This is where Clemens was able to assist. “It wasn’t a group of students that we could look at data for, like you would English language learners or individual students with special education needs. So we connected about a decade of administrative data. We learned that about one in four youth who experienced foster care in Colorado don’t graduate with their class and earn a high school credential. Every time they move schools, the odds of them earning a high school degree drops pretty significantly. But because we had this partnership on board, we really were able to use that information to drive policy, we were able to get state legislation passed to help keep students in foster care in their same schools if that was in their best interest and provide funding for transportation. We were able to develop a systematic way for those state agencies to share data on educational outcomes.”

One of the things that Clemens is most proud of is seeing government partners take ownership of the lab’s findings and data and using it in order to make informed decisions that improve the lives of her fellow Coloradans. When those officials are able to fully understand the data that has been presented to them, say that they’ve worked with research partners to identify potential solutions to a problem, and then guide legislators and the budget planning process, that is when Clemens feels her work has the biggest impact.

UNCG’s Department of Counseling and Educational Development (CED) helped to shape how Clemens tackles the research she undertakes in her current role. Along with building a foundation of research and a cognate in statistics, Clemens credits the clinical and group facilitation skills she developed in the program for being transferable outside of a traditional counseling setting. She said, “The teaching skills and the mentorship in that space, because in order to convey information for policymakers to use it, it’s quite similar. How do you make information digestible? How do you make sure that you’re providing not just high-level findings, but also the nuance behind it so that smart decisions can be made.”

Looking back on her time at UNCG, Clemens has fond memories of her cohort and the bonds that group of eight women, affectionately known as the “Great Eight,” built together. She says, “I think some of what I remember is just the fun stuff that happened outside (of the classroom) that first year. We did a silly award ceremony that Dr. (Kelly) Wester helped emcee and some of the fun community things that I think are somewhat unique to the opportunity to be in a full time doctoral program. When you’re really there, and you have that community, it makes all the other things a lot more fun.”

Community is a word you hear often from members of the program’s cohorts. The program allows its students to develop close relationships with each other.

Says Clemens, “I think it’s the program design around a primarily full time day program that I think is a big piece of it. I think the intentionality of the first year seminar, where rather than splitting people up into individual advisors at the beginning of their program, it’s almost that group advising through that seminar process that creates cohesiveness and consistent information.
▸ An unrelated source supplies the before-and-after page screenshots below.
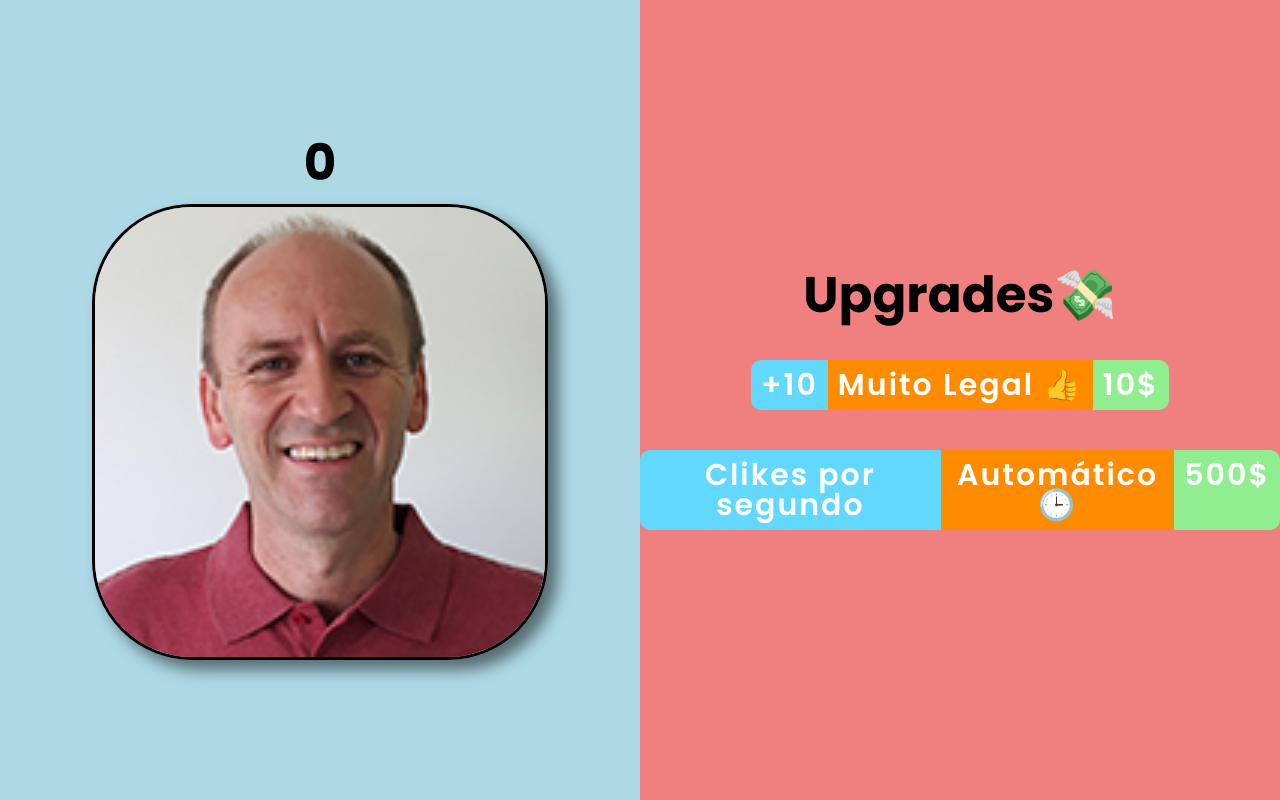
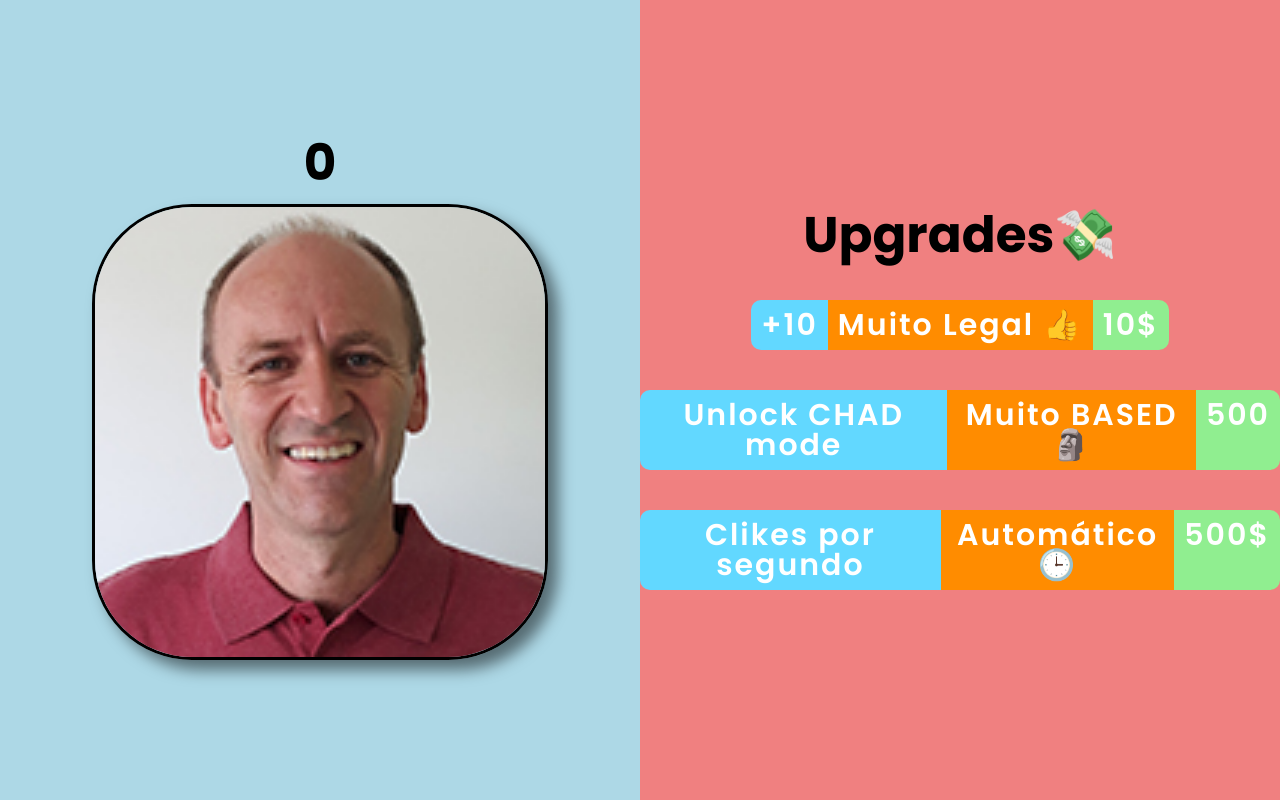
Before and after one commit to bigjujas/edecioclicker, a React (Vite) app: page / in a window 1280 px wide. Built offline with nearby package versions, Linux system fonts and the light colour scheme.

Commit message:
implemented chad Edecio

```diff
--- a/src/App.jsx
+++ b/src/App.jsx
@@ -1,6 +1,8 @@
 import { useState, useEffect } from 'react'
 import './App.css'
 import './reset.css'
+import chadEdecio from './assets/chadEdecio.jpg'
+import defaultEdecio from './assets/edecio.jpg'
 
 function App() {
   const [cliques, setCliques] = useState(0)
@@ -8,6 +10,8 @@ function App() {
   const [custoUpgrade, setCustoUpgrade] = useState(10)
   const [cliquesPorSegundo, setCliquesPorSegundo] = useState(0)
   const [custoUpgradeAutomatizado, setCustoUpgradeAutomatizado] = useState(500)
+  const [edecio, setEdecio] = useState(defaultEdecio)
+  const custoUpgradeChad = 500
 
   function Clique() {
     setCliques(prevCliques => prevCliques + multiplicador)
@@ -29,6 +33,12 @@ function App() {
     }
   }
 
+  function UpgradeChad() {
+    if (cliques >= custoUpgradeChad) {
+      setEdecio(chadEdecio)
+    }
+  }
+
   useEffect(() => {
     const intervalo = setInterval(() => {
       setCliques(prevCliques => prevCliques + cliquesPorSegundo)
@@ -43,7 +53,7 @@ function App() {
         <div className="left-side">
           <div className="edecio">
             <h1>{cliques}</h1>
-            <img src="./src/assets/edecio.jpg" alt="" onClick={Clique}/>
+            <img src={edecio} alt="" onClick={Clique} />
           </div>
         </div>
         <div className="right-side">
@@ -54,6 +64,13 @@ function App() {
               <h3>Muito Legal 👍</h3>
               <h4>{custoUpgrade}$</h4> {/* Exibe o custo atualizado */}
             </div>
+            <div className="upgrade__container" onClick={UpgradeChad}>
+              <h2>Unlock CHAD mode</h2>
+              <h3>Muito BASED 🗿</h3>
+              <h4>{custoUpgradeChad}</h4>
+            </div>
+
+
             <div className="upgrade__container" onClick={UpgradeAutomatizado}>
               <h2>Clikes por segundo</h2>
               <h3>Automático 🕒</h3>
```
Also changed, not shown: src/assets/chadEdecio.jpg (added).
There was office space for doctoral students, and very intentionally, those offices were mixed across cohorts so that you built relationships with people in adjacent cohorts. That, to me, very much helped in terms of that community.”

In regards to what graduating from UNCG has allowed her to do, Clemens said, “With my UNCG degree I have been able to consistently have a career that’s meaningful, that’s challenging, and that is consistent with my beliefs about what makes a difference in the world.”